**** Task data
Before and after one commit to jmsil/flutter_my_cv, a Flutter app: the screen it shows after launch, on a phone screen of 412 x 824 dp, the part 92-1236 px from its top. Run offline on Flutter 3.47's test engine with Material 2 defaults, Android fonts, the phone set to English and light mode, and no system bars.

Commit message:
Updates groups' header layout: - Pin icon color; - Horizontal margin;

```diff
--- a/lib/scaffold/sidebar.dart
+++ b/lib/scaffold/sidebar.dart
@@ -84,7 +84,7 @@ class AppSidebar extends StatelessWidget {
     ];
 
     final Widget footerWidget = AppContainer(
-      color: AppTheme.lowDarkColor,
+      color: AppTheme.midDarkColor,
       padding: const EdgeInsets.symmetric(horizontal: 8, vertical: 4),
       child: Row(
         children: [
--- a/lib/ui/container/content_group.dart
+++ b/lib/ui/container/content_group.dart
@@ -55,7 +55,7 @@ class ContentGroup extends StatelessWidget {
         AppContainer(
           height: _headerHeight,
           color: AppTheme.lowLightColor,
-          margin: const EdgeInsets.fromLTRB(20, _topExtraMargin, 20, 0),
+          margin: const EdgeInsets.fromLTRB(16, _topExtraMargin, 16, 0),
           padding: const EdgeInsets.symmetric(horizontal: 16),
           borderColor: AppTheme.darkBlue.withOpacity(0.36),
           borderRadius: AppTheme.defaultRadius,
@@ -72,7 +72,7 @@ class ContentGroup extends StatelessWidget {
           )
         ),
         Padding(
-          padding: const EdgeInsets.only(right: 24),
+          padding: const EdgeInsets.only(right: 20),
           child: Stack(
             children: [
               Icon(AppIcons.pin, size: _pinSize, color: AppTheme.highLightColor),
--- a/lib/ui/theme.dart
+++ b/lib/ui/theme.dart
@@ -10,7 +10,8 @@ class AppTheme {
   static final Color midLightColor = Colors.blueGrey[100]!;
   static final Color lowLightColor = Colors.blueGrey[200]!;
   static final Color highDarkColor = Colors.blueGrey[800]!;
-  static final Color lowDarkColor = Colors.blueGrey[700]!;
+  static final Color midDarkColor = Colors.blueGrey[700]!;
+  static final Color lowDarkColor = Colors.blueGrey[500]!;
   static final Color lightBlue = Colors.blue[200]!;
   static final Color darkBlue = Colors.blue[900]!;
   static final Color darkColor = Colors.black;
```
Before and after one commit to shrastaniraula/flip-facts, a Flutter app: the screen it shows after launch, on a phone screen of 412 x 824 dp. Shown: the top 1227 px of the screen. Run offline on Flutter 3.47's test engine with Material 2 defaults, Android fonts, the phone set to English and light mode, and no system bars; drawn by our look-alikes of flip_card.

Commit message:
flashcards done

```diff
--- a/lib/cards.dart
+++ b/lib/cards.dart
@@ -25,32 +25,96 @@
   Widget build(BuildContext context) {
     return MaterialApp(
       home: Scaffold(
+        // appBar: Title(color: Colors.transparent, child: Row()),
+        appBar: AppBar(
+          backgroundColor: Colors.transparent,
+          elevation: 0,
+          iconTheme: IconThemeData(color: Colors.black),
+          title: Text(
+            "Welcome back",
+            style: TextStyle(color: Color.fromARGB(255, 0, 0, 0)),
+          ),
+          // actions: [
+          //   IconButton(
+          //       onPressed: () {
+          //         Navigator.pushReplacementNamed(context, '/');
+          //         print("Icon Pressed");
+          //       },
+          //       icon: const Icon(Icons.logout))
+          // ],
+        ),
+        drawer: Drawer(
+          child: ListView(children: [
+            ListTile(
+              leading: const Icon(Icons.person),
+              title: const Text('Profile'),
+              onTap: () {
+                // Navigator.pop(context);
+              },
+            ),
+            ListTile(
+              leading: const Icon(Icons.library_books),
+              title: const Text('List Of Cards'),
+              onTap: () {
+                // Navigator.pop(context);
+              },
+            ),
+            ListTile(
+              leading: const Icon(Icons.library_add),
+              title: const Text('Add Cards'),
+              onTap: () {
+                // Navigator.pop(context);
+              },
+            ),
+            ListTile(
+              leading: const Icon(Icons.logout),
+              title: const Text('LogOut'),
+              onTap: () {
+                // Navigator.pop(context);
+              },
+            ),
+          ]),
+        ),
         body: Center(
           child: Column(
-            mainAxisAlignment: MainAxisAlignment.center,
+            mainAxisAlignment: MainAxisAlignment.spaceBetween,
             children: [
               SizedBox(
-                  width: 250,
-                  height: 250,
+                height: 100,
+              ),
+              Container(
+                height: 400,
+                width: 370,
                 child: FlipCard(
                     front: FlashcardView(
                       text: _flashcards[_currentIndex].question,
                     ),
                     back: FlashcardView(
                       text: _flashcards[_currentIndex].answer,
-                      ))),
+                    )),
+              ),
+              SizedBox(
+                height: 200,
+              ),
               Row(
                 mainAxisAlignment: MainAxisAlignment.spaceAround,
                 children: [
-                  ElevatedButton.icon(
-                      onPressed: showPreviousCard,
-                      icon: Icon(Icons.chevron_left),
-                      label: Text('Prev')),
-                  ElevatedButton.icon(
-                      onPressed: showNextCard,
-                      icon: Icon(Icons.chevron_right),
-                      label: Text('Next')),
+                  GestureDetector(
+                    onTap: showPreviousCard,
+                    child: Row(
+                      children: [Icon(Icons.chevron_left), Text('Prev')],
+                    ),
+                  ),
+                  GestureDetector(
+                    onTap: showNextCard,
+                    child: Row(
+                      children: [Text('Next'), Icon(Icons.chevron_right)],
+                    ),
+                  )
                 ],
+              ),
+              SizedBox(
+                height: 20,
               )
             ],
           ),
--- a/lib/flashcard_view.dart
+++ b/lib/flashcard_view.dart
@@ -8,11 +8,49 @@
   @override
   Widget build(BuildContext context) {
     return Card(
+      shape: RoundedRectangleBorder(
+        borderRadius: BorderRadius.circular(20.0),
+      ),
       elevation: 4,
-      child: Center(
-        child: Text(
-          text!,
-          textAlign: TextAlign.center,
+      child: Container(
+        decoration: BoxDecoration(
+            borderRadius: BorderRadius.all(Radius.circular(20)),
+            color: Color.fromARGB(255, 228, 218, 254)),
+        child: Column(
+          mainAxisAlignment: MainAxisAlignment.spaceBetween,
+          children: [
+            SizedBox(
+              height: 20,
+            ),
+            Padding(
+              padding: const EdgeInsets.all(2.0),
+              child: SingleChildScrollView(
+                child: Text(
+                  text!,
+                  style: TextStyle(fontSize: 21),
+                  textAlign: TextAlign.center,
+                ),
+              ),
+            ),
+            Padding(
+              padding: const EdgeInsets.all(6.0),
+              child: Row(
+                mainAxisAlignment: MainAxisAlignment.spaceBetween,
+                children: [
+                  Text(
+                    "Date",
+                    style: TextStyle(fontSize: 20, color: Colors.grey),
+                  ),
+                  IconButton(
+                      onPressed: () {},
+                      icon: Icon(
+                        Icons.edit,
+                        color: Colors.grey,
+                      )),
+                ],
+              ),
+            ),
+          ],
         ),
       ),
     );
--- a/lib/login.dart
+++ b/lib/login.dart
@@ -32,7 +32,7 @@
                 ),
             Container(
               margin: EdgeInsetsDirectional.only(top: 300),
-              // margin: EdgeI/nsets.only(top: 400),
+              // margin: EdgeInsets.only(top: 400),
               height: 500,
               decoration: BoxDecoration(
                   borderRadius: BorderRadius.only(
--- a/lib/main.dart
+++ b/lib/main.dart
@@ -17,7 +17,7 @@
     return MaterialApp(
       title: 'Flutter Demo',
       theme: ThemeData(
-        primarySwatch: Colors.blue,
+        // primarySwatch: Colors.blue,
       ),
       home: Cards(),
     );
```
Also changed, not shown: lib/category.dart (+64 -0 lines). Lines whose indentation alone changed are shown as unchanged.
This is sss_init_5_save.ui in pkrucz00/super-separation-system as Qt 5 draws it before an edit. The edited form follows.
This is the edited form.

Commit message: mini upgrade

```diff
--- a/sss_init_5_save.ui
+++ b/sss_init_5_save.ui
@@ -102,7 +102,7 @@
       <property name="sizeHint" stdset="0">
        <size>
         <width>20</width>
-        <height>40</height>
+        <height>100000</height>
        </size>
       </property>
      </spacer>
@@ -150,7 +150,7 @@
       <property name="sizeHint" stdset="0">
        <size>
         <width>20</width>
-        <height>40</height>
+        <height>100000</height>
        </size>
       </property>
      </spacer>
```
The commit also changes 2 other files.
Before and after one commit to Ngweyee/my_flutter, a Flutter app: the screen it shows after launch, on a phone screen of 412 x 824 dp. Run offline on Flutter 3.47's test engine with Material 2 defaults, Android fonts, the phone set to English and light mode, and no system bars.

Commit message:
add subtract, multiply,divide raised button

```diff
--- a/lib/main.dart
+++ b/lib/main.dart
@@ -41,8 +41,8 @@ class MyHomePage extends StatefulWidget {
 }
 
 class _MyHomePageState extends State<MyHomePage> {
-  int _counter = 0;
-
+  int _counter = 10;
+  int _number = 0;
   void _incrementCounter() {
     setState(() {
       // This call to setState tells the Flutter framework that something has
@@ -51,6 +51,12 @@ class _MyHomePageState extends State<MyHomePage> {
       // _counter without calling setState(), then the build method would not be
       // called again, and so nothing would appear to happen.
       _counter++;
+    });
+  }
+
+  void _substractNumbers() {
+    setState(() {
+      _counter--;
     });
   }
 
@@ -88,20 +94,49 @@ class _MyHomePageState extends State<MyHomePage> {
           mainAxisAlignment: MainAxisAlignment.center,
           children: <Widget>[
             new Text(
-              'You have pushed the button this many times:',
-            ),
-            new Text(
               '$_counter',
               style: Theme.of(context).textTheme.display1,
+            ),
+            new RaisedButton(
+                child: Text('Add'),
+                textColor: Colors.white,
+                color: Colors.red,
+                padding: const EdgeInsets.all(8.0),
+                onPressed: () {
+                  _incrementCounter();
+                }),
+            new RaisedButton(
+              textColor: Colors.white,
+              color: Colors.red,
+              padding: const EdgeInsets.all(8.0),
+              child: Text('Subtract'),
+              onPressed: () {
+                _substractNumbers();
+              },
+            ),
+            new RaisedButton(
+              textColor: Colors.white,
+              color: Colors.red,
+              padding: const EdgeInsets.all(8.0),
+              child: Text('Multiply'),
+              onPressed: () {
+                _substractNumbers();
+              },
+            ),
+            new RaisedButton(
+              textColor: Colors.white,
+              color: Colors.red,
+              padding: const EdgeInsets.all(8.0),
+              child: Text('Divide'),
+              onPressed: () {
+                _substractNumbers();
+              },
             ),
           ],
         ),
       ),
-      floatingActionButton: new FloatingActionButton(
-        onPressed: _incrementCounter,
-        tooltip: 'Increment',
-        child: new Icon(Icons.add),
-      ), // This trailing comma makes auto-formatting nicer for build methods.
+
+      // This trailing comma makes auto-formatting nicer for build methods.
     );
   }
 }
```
********
• [Work item]
Pull out all lines from the entries above in which the word "AppTheme" appears.

• [Answer below]
-      color: AppTheme.lowDarkColor,
+      color: AppTheme.midDarkColor,
           color: AppTheme.lowLightColor,
           borderColor: AppTheme.darkBlue.withOpacity(0.36),
           borderRadius: AppTheme.defaultRadius,
               Icon(AppIcons.pin, size: _pinSize, color: AppTheme.highLightColor),
@@ -10,7 +10,8 @@ class AppTheme {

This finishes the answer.